A tech and marketing executive, Lee suffered chronic pain in her back, neck, and shoulders from long commutes, working at a desk, and nursing her children. Desperate to ease the discomfort and improve her posture, she wondered if undergarments might provide better support. When she couldn’t find anything that did the trick and was also aesthetically pleasing, Lee turned to her inner entrepreneur. In 2018 she founded Kinflyte, a direct-to-consumer line of luxurious women’s bras, tops, and bottoms. Within months it became her full-time enterprise.

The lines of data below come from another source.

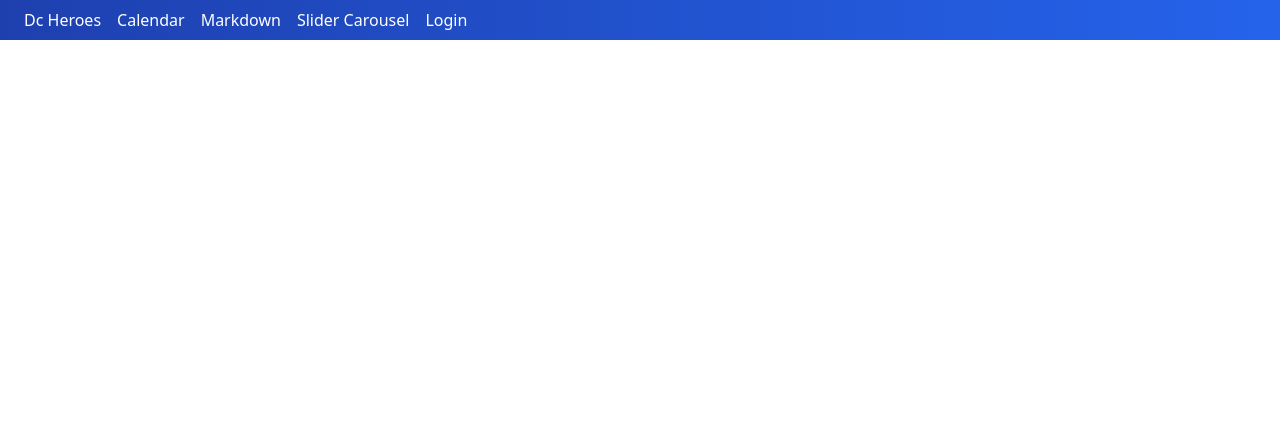
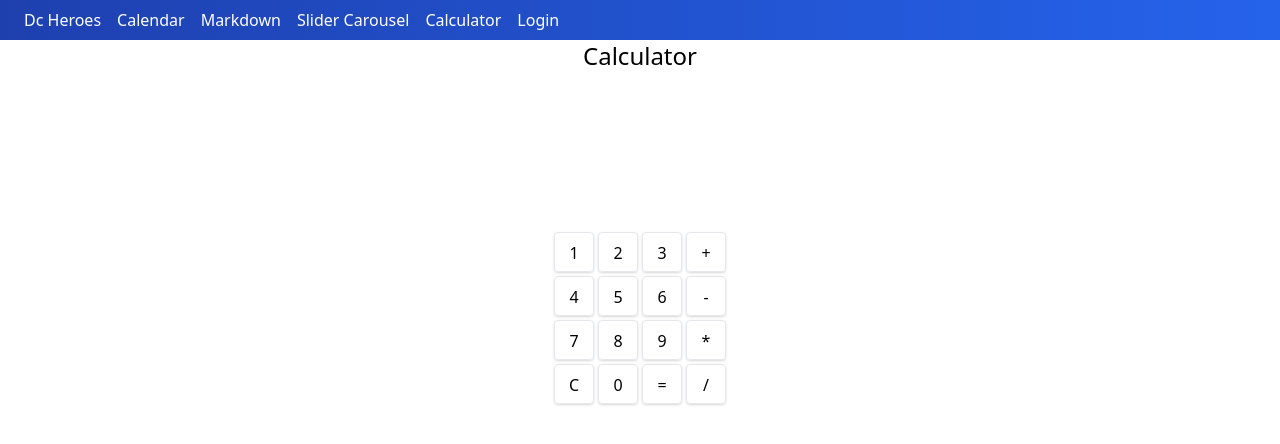
Before and after one commit to erikaphoebes12/ChinaPhotos, a Vue app in the folder dc-heroes/: page /calculator in a window 1280 px wide. Shown: the top 444 px of the page. Built offline with nearby package versions, Linux system fonts and the light colour scheme; no server answers.

Commit message:
6 out of 10 Vue 3 Projects
Done:
Calculator with Teleport and Composition API

```diff
--- a/dc-heroes/src/components/TheHeader.vue
+++ b/dc-heroes/src/components/TheHeader.vue
@@ -33,6 +33,7 @@
         { title: "Calendar", to: "/calendar" },
         { title: "Markdown", to: "/markdown" },
         { title: "Slider Carousel", to: "/slider" },
+        { title: "Calculator", to: "/calculator" },
       ],
     };
   },
--- /dev/null
+++ b/dc-heroes/src/pages/Calculator.vue
@@ -0,0 +1,211 @@
+<template>
+  <section class="flex w-full">
+    <div class="m-auto">
+      <h1 class="text-2xl text-center">Calculator</h1>
+      <p
+        class="text-3xl h-20 text-right mt-10 w-45 overflow-x-scroll"
+        style="direction: rtl"
+      >
+        {{ currentNum }}
+      </p>
+      <div class="h-10">
+        <small v-if="selectedOperation">
+          {{ prevNum }} {{ selectedOperation }} {{ currentNum }}
+        </small>
+      </div>
+      <div class="grid grid-cols-4 gap-1">
+        <button
+          @click="pressed('1')"
+          class="p-2 w-10 h-10 border rounded shadow"
+        >
+          1
+        </button>
+        <button
+          @click="pressed('2')"
+          class="p-2 w-10 h-10 border rounded shadow"
+        >
+          2
+        </button>
+        <button
+          @click="pressed('3')"
+          class="p-2 w-10 h-10 border rounded shadow"
+        >
+          3
+        </button>
+        <button
+          @click="pressed('+')"
+          class="p-2 w-10 h-10 border rounded shadow"
+        >
+          +
+        </button>
+        <button
+          @click="pressed('4')"
+          class="p-2 w-10 h-10 border rounded shadow"
+        >
+          4
+        </button>
+        <button
+          @click="pressed('5')"
+          class="p-2 w-10 h-10 border rounded shadow"
+        >
+          5
+        </button>
+        <button
+          @click="pressed('6')"
+          class="p-2 w-10 h-10 border rounded shadow"
+        >
+          6
+        </button>
+        <button
+          @click="pressed('-')"
+          class="p-2 w-10 h-10 border rounded shadow"
+        >
+          -
+        </button>
+        <button
+          @click="pressed('7')"
+          class="p-2 w-10 h-10 border rounded shadow"
+        >
+          7
+        </button>
+        <button
+          @click="pressed('8')"
+          class="p-2 w-10 h-10 border rounded shadow"
+        >
+          8
+        </button>
+        <button
+          @click="pressed('9')"
+          class="p-2 w-10 h-10 border rounded shadow"
+        >
+          9
+        </button>
+        <button
+          @click="pressed('*')"
+          class="p-2 w-10 h-10 border rounded shadow"
+        >
+          *</button
+        ><button
+          @click="pressed('C')"
+          class="p-2 w-10 h-10 border rounded shadow"
+        >
+          C
+        </button>
+        <button @click="pressed('0')" class="p-2 h-10 border rounded shadow">
+          0
+        </button>
+        <button
+          @click="pressed('=')"
+          class="p-2 w-10 h-10 border rounded shadow"
+        >
+          =
+        </button>
+        <button
+          @click="pressed('/')"
+          class="p-2 w-10 h-10 border rounded shadow"
+        >
+          /
+        </button>
+      </div>
+    </div>
+  </section>
+</template>
+
+<script>
+import { onMounted, onUnmounted, ref } from "vue";
+
+export default {
+  setup() {
+    const operations = ["+", "-", "*", "/"];
+    const numbers = ["1", "2", "3", "4", "5", "6", "7", "8", "9", "0"];
+    const currentNum = ref("");
+    const prevNum = ref("");
+    const selectedOperation = ref("");
+
+    function pressed(value) {
+      if (value === "=" || value === "Enter") {
+        calculate();
+      } else if (value === "C") {
+        clear();
+      } else if (operations.includes(value)) {
+        applyOperation(value);
+      } else if (numbers.includes(value)) {
+        appendNumber(value);
+      }
+    }
+
+    function appendNumber(value) {
+      currentNum.value = currentNum.value + value;
+    }
+
+    /* function clear() {
+      currentNum.value = "";
+    } */
+    const clear = () => currentNum.value = ""
+
+    function applyOperation(value) {
+      calculate();
+      prevNum.value = currentNum.value;
+      currentNum.value = "";
+      selectedOperation.value = value;
+    }
+
+    function calculate() {
+      if (selectedOperation.value === "*") {
+        multiply();
+      } else if (selectedOperation.value === "/") {
+        divide();
+      } else if (selectedOperation.value === "+") {
+        sum();
+      } else if (selectedOperation.value === "-") {
+        subtract();
+      }
+      prevNum.value = "";
+      selectedOperation.value = "";
+    }
+
+    function multiply() {
+      currentNum.value = prevNum.value * currentNum.value;
+    }
+
+    function divide() {
+      currentNum.value = prevNum.value / currentNum.value;
+    }
+
+    function sum() {
+      currentNum.value = +prevNum.value + +currentNum.value;
+    }
+
+    function subtract() {
+      currentNum.value = prevNum.value - currentNum.value;
+    }
+
+    function handleKeydown(e) {
+      pressed(e.key);
+    }
+
+    /* onMounted(() => {
+      window.addEventListener("keydown", handleKeydown);
+    }) */
+    onMounted(() => window.addEventListener('keydown', handleKeydown))
+
+    /* onUnmounted(() => {
+      window.removeEventListener("keydown", handleKeydown);
+    }) */
+
+    onUnmounted(() => window.removeEventListener('keydown', handleKeydown))
+
+    return {
+      currentNum,
+      pressed,
+      prevNum,
+      applyOperation,
+      selectedOperation,
+      onMounted,
+    };
+  },
+};
+</script>
+
+<style>
+</style>
--- a/dc-heroes/src/router.js
+++ b/dc-heroes/src/router.js
@@ -4,7 +4,7 @@
 import Calendar from "./pages/Calendar"
 import Markdown from "./pages/Markdown"
 import Slider from "./pages/Slider";
-//import LoginModal from "./components/LoginModal";
+import Calculator from "./pages/Calculator";
 
 const routes = [
     {path:'/', component: TheHome},
@@ -12,6 +12,7 @@
     {path:'/calendar', component: Calendar},
     {path:'/markdown', component: Markdown},
     {path:'/slider', component: Slider},
+    {path:'/calculator', component: Calculator},
 ]
 
 const router = createRouter({
```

“It’s exciting to do something I believe in,” Lee says. A Korean American, she turned to Korean aesthetics and a sci-fi movie to make her brand stand out. The futuristic buildings in Blade Runner (1982) reminded her of the jacket commonly found in hanbok, or traditional Korean clothing. Inspired, Lee incorporated compression panels and a material that grips the shoulders into Kinflyte posture bras. The product forces consumers to lift their shoulders and sit upright.
Based in Rancho Palos Verdes, California, Kinflyte practices sustainability by using polyester from plastic single-use water bottles in its EcoJersey line. Another point of pride for Lee is that Kinflyte’s manufacturer in China uses precise, computerized cutting machines to reduce fabric waste. Reviews in publications ranging from Real Simple to even Wired have been enthusiastic, and the company has enjoyed rapid growth, despite the pandemic hitting shortly after Kinflyte began to ship products. “I had to do everything from a distance, so that was a challenge,” Lee says.
Liana Delucca Johnson, a former senior designer for The North Face who specialized in women’s fit and equipment ergonomics, and who has her own line of ergonomically designed outdoor gear, advises Lee. “When you are a woman-run startup, you want each other to succeed,” Johnson says, “and you want to see more of these amazing products out in the world.”